In fact one of the most important things to note is traders seem to do this without any moderation in their conviction. Have a look at the chart.
You can see that after a relatively short period the number of net longs returns to pretty much where it was prior to the currency’s decline. So people are trading around the RBA’s decision, but their outlook on the $A is not being influenced by it. This tells us that unless the RBA starts to print vast amounts of money, there is no point being short the $A and dips will continue to be short lived. We can’t say that there is much upside to the unit though from the positions of traders, as despite the conviction of net longs, the $A is still below $1.10. The main take then is that any dip due to the fiscal cliff or other concerns will be short lived.
Last but not least we can see there has been a significant change in positioning on US Treasuries. For most of the last few years the market has been short, sometimes very short. But you can see from chart 5 that the market has completely capitulated here, and is now holding the most longs since just before the GFC.

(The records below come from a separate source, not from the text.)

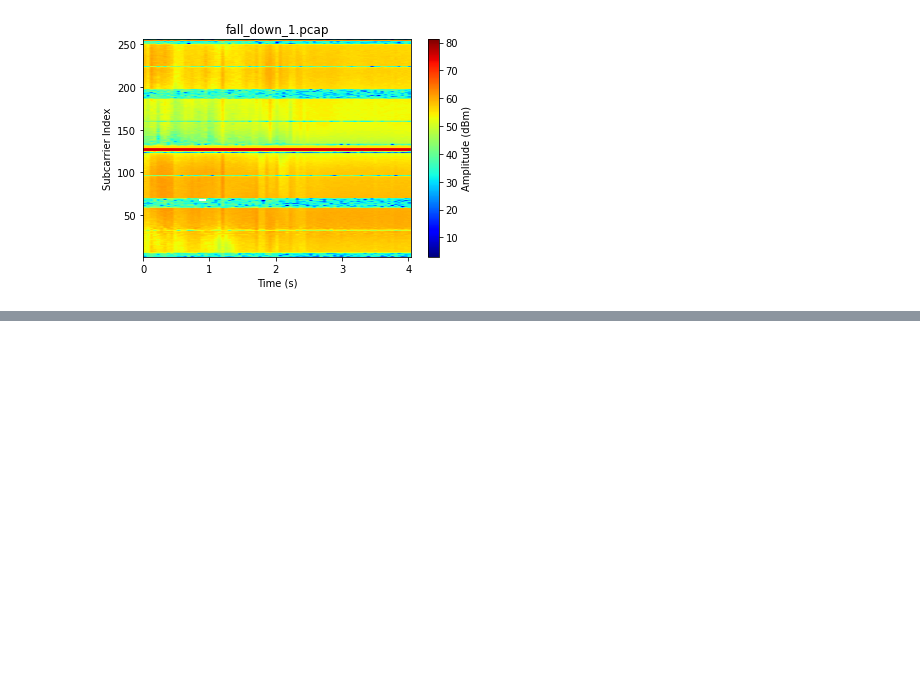
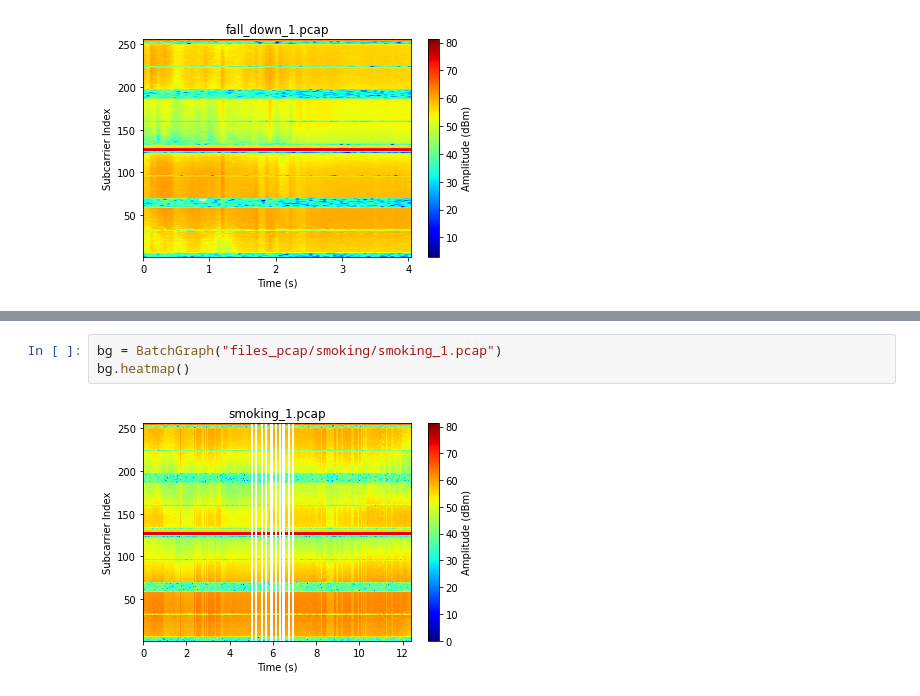
Before and after one commit to srk-practicum/2022-knu-wmi, a Jupyter notebook: Amplitude_heatmap.ipynb, the cells around one changed output, grey strips where cells are left out. Drawn from its saved outputs; the diff is of its cells as text; blank space fills up the shorter version.

```diff
--- a/Amplitude_heatmap.ipynb
+++ b/Amplitude_heatmap.ipynb
@@ -6,0 +22,5 @@ bg.heatmap()
+# %%
+bg = BatchGraph("files_pcap/smoking/smoking_1.pcap")
+bg.heatmap()
+# %% [output]
+[figure, added]
```
Also changed, not shown: parts of 5 cells of this notebook.
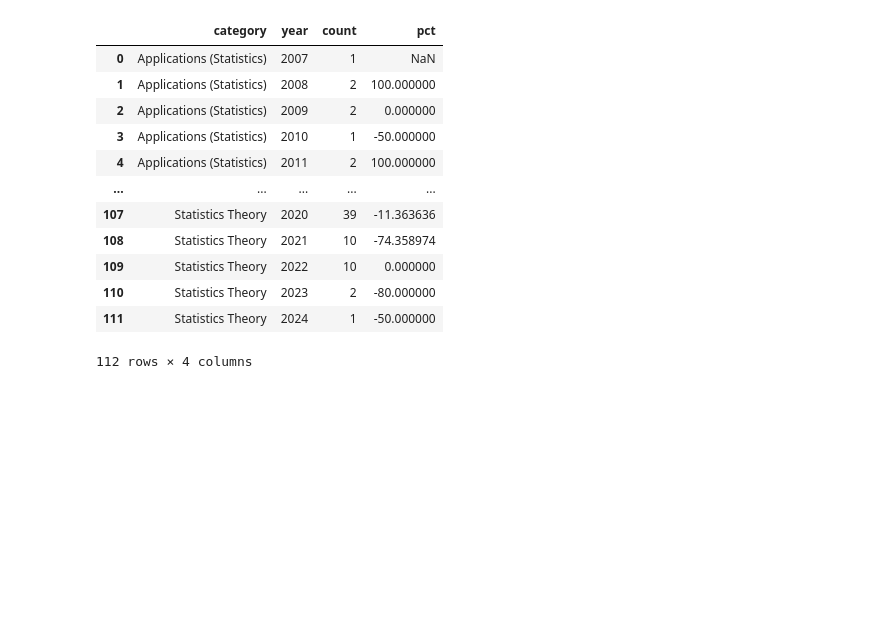
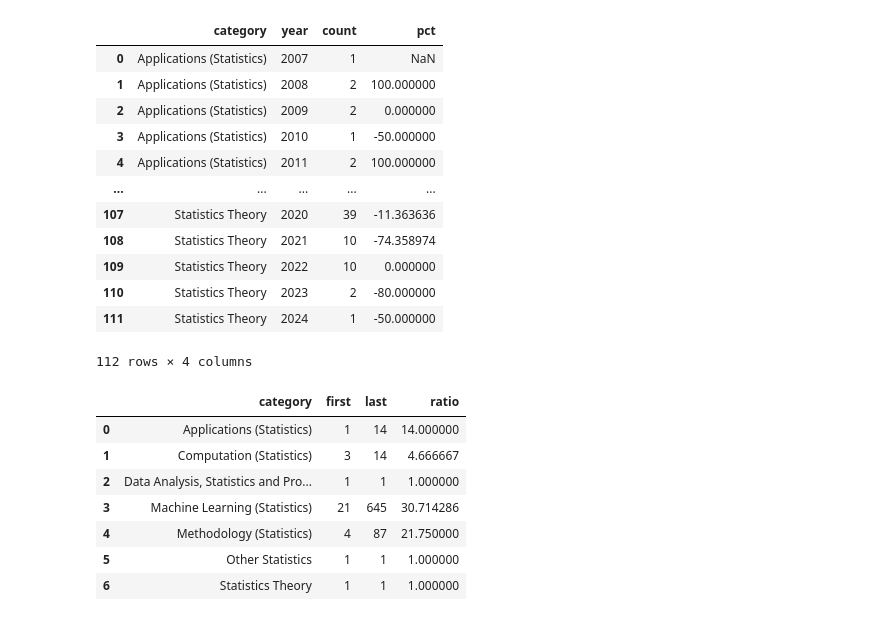
Before and after one commit to narenp12/stats140finalproj, a Jupyter notebook: stat.ipynb, the cells around one changed output. Saved outputs shown, nothing was run; the diff lists cells and outputs as text; code cells hidden in the pictures; blank space fills up the shorter version.

```diff
--- a/stat.ipynb
+++ b/stat.ipynb
@@ -118,3 +118,17 @@ px.line(cat_year_num, x = "year", y = "pct", color='category', facet_col='catego
 # %%
 avg_pct_growth = cat_year_num.groupby(['category'])['pct'].mean().reset_index()
 px.bar(avg_pct_growth, x = 'category', y = 'pct', color='category')
+# %%
+count_groups = cat_year_num.groupby('category').agg(first=('count', 'first'), last=('count', 'last'))
+count_groups['ratio'] = count_groups['last'] / count_groups['first']
+count_groups = count_groups.reset_index()
+count_groups
+# %% [output]
+|  | category | first | last | ratio |
+| 0 | Applications (Statistics) | 1 | 14 | 14.000000 |
+| 1 | Computation (Statistics) | 3 | 14 | 4.666667 |
+| 2 | Data Analysis, Statistics and Pro... | 1 | 1 | 1.000000 |
+| 3 | Machine Learning (Statistics) | 21 | 645 | 30.714286 |
+| 4 | Methodology (Statistics) | 4 | 87 | 21.750000 |
+| 5 | Other Statistics | 1 | 1 | 1.000000 |
+| 6 | Statistics Theory | 1 | 1 | 1.000000 |
```
Also changed, not shown: parts of 13 cells of this notebook.
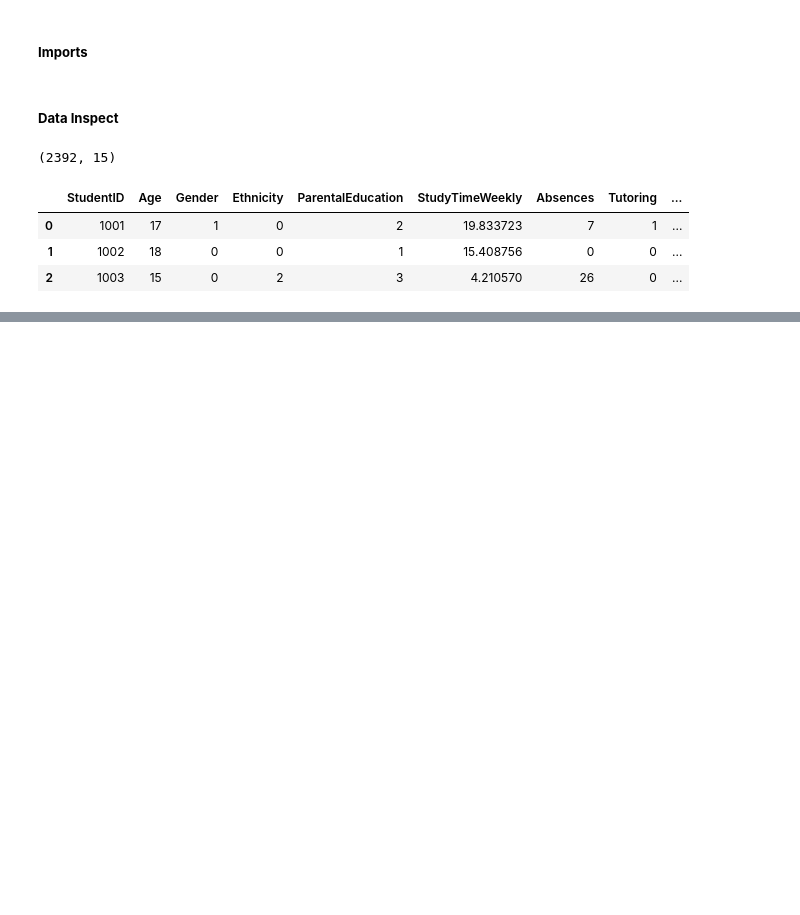
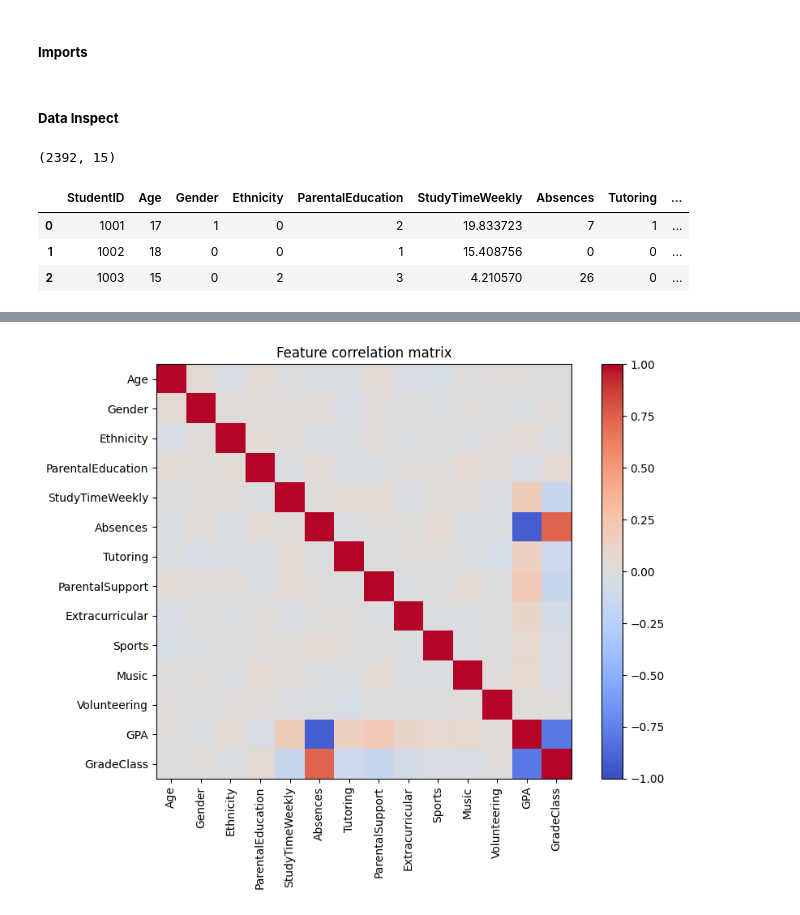
Before and after one commit to ZAWAD1/ISPDSS_Intelligent-student-performance-decision-support-system, a Jupyter notebook: notebook.ipynb, the cells around one changed output, grey strips where cells are left out. Saved outputs shown, nothing was run; the diff lists cells and outputs as text; code cells hidden in the pictures; blank space fills up the shorter version.

```diff
--- a/notebook.ipynb
+++ b/notebook.ipynb
@@ -25,0 +101,13 @@ df_raw.head(3)
+# %%
+corr = df_raw.drop(columns=['StudentID']).corr(numeric_only=True)
+fig, ax = plt.subplots(figsize=(9,7))
+im = ax.imshow(corr, cmap='coolwarm', vmin=-1, vmax=1)
+ax.set_xticks(range(len(corr.columns))); ax.set_xticklabels(corr.columns, rotation=90)
+ax.set_yticks(range(len(corr.columns))); ax.set_yticklabels(corr.columns)
+plt.colorbar(im)
+ax.set_title('Feature correlation matrix')
+plt.tight_layout()
+plt.savefig(f"{OUT_DIR}/eda_correlation.png", dpi=150)
+plt.show()
+# %% [output]
+[figure, added]
```
Also changed, not shown: parts of 8 cells of this notebook, 2 other files.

Don’t be spooked by this. This isn’t an ominous sign that the economy is about to deteriorate. I think it’s more the case that the market has underestimated the extent to which the Fed and other central banks would print money. The Fed’s latest announcement for an open-ended QE program changed that expectation and you can see the long positions developing as this option was more widely discussed.
Remember, the Federal Reserve is the biggest player in the US Treasury market at the moment – at times taking 100% of bonds being issued and it holds more US bonds than either China or Japan.
I must stress that I don’t view this as a signal to buy government bonds though. I haven’t changed my view on the government bond market. Keep out. Professional traders may have been forced to go long, but, and as I have advised investors for some time now, I would steer absolutely clear.
I can see that returns have been strong, but this is a false return driven entirely by central bank printing presses. It’s not that I am biased, by nature or employment, against the bond market. It’s just that I don’t think it’s advisable for anyone to be invested in a market that is almost entirely subject to political whim – in this case the decision to print money. When the printing presses stop, capital losses will be huge, without any income offset to inflation.
Summing it all up then, and coming into the fiscal cliff, the key surprise for me in looking at trader positions now is the absence of any underlying bearishness, or pick up in bearishness, creeping into equities or commodities more broadly. Trades are proving to be remarkably resilient in the face of what some claim is a huge cause for alarm.
This fact makes me nervous that I’m overestimating the opportunities that the fiscal cliff may provide. It’s an extremely important point because, if that is the case, then the price action we’re seeing now (the modest stock correction and downturn in some commodities) may be the best opportunity for cash holders to reposition their portfolios. This is especially the case given the fundamentals elsewhere are improving – Europe is stabilising and the global economy looks to be accelerating from a temporary mid-year lull. As history has shown us, when the rebound comes it will be rapid – and we don’t want to miss it.